A 13-meter black whale shark, which was stranded at Baru beach in Bantul, Yogyakarta, on Wednesday evening, finally died after rescue teams with the help of local fishermen failed to drag the giant mammal back to sea.
“The shark ran ashore on Wednesday. It was still alive when we found it at around 6 p.m.,” said a local fisherman, Gambos, on Thursday.
The whale shark, which has spot patterns on its skin, died of exhaustion after trying to head back to sea, according to Baru beach rescue team member Suparman.
He said rescue teams and local fisherman had tried to evacuate the whale shark back to sea with a boat, but the vessel had been too small to pull the four ton whale, he said.
“Despite its giant size, this whale shark was still young. Its length could have reached up to 20 meters [in subsequent years],” he said.
According to Bandis, the coordinator of local NGO Animal Friends Yogyakarta, the whale shark ran ashore on Baru beach when it was looking for food. Whale sharks look for food alone or in groups. They feed on macro-algae, plankton, krill, small squid, vertebrates or small fish.
"They migrate from Australian waters and pass through Indonesian waters,” Bandis said.
The stranded whale shark, he said, had become separated from its group. Previously, he had spotted around seven whale sharks who were about to run ashore. “But they can find their way back to deep waters,” he said.
In Indonesia, whale shark is a protected mammal under Law no. 5/1990.
The NGO decided to bury the carcass rather that take it back to sea, as the latter option proved difficult.
Bandis said his NGO had negotiated with locals on how to bury the whale shark carcass. “We will cut the carcass into pieces before burying it.”

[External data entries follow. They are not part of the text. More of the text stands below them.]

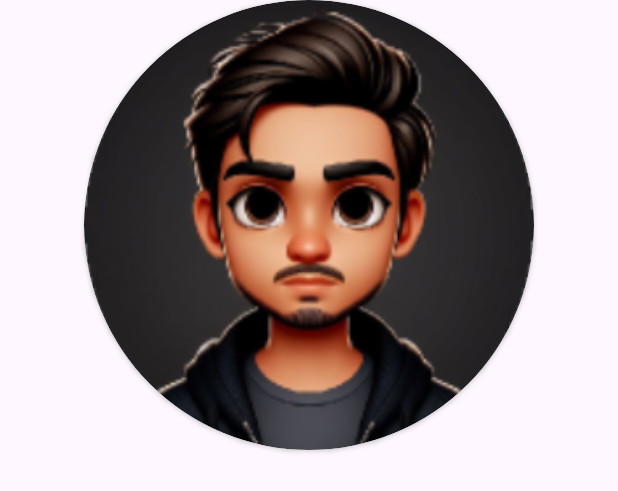
After one commit to VKShubham/Lagani, an Android app: the layout profile_dialog.xml on its own in the app's theme, with its tools: preview values and no code run, on a phone screen of 412 x 824 dp. The commit adds this screen. Shown: the top 491 px of the screen. Run offline under Robolectric (Android 15) with nearby library versions, the phone set to English and light mode, and no system bars; Roboto replaces fonts that are not available here.

Commit message:
Profile Image Dialog Created

```diff
--- a/app/src/main/java/com/example/lagani20/RegisterLogin/UpdateProfile.java
+++ b/app/src/main/java/com/example/lagani20/RegisterLogin/UpdateProfile.java
@@ -80,7 +80,9 @@ public class UpdateProfile extends AppCompatActivity {
 
         ref.putFile(selectedImageUri).addOnSuccessListener(taskSnapshot -> {
             progressDialog.dismiss();
-            Toast.makeText(this, "Image Uploaded Successfully", Toast.LENGTH_SHORT).show();
+            ref.getFile(new File(getCacheDir(), "temp.jpg")).addOnSuccessListener(taskSnapshot1 -> {
+                Toast.makeText(this, "Image Uploaded Successfully", Toast.LENGTH_SHORT).show();
+            });
         }).addOnFailureListener(e -> {
             progressDialog.dismiss();
             Toast.makeText(this, "Photo Is Not Uploaded", Toast.LENGTH_SHORT).show();
--- a/app/src/main/res/layout/cardformat.xml
+++ b/app/src/main/res/layout/cardformat.xml
@@ -12,8 +12,8 @@
         android:layout_width="319dp"
         android:layout_height="29dp"
         android:layout_alignParentLeft="true"
-        android:layout_marginLeft="23dp"
         android:layout_alignParentTop="true"
+        android:layout_gravity="center_horizontal"
         android:layout_marginTop="12dp"
         android:text="Lotus Fly Restaurant"
         android:textAppearance="@style/lotus_fly_r"
--- /dev/null
+++ b/app/src/main/res/layout/profile_dialog.xml
@@ -0,0 +1,38 @@
+<LinearLayout
+    xmlns:android="http://schemas.android.com/apk/res/android"
+    android:layout_width="match_parent"
+    android:layout_height="match_parent"
+    android:orientation="vertical"
+    android:layout_gravity="center_vertical"
+    android:background="@android:color/transparent">
+
+    <androidx.cardview.widget.CardView
+        android:layout_width="300dp"
+        android:layout_height="300dp"
+        app:cardCornerRadius="250dp"
+        android:layout_gravity="center"
+        app:cardBackgroundColor="@color/white"
+        layout_height=""
+        xmlns:app="http://schemas.android.com/apk/res-auto"
+        xmlns:android="http://schemas.android.com/apk/res/android">
+
+        <androidx.cardview.widget.CardView
+            android:layout_width="300dp"
+            android:layout_height="300dp"
+            app:cardCornerRadius="250dp"
+            android:layout_gravity="center">
+
+            <ImageView
+                android:id="@+id/person_img"
+                android:layout_width="300dp"
+                android:layout_height="300dp"
+                android:scaleType="centerCrop"
+                android:background="@drawable/round_photo"
+                android:src="@drawable/big_person_icon"
+                />
+
+
+        </androidx.cardview.widget.CardView>
+
+    </androidx.cardview.widget.CardView>
+</LinearLayout>
```
Also changed, not shown: app/src/main/java/com/example/lagani20/Dashboard/DonorDashboard.java (+44 -9 lines).
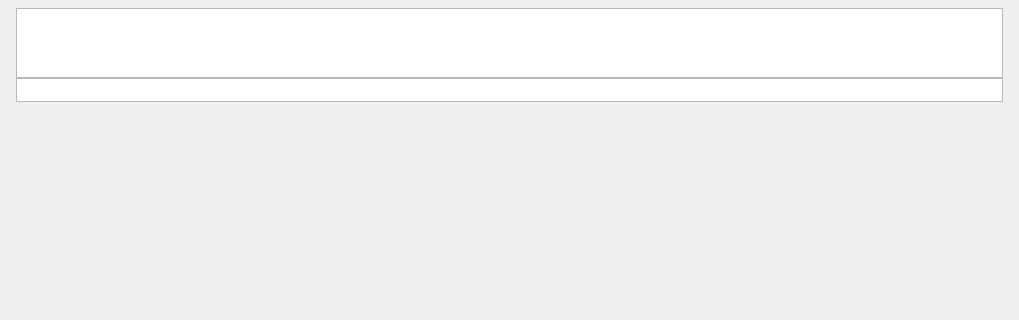
Old version of the form vms/client/nx_vms_client_desktop/src/nx/vms/client/desktop/resource_properties/server/poe/poe_settings_widget.ui in the repository networkoptix/nx_open; both pictures show x 0 to 1019 and y 0 to 320 of the 1019 by 621 pixel window.
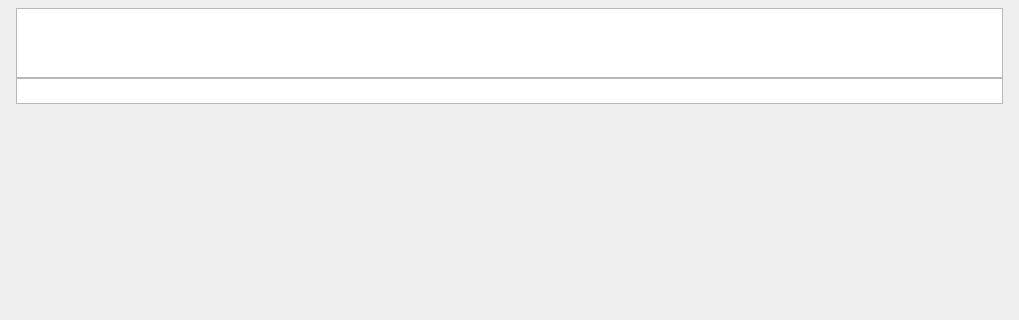
New version of the form. Custom widgets are drawn as their Qt base class.

Commit message:
VMS-CR-19991: Move poe settings to anothe place
<==== Mercurial data ====>
Branch: x_VMS_hanwha_nvr_integration

```diff
--- a/vms/client/nx_vms_client_desktop/src/nx/vms/client/desktop/resource_properties/server/poe/poe_settings_widget.ui
+++ b/vms/client/nx_vms_client_desktop/src/nx/vms/client/desktop/resource_properties/server/poe/poe_settings_widget.ui
@@ -157,13 +157,13 @@
            <property name="minimumSize">
             <size>
              <width>0</width>
-             <height>24</height>
+             <height>26</height>
             </size>
            </property>
            <property name="maximumSize">
             <size>
              <width>16777215</width>
-             <height>24</height>
+             <height>26</height>
             </size>
            </property>
            <property name="contextMenuPolicy">
```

Meanwhile, thousands of local residents flocked to Baru beach to watch the stranded whale shark.
“It’s not every day that we see a gigantic fish,” said Arum Santoso, a local resident. (riz)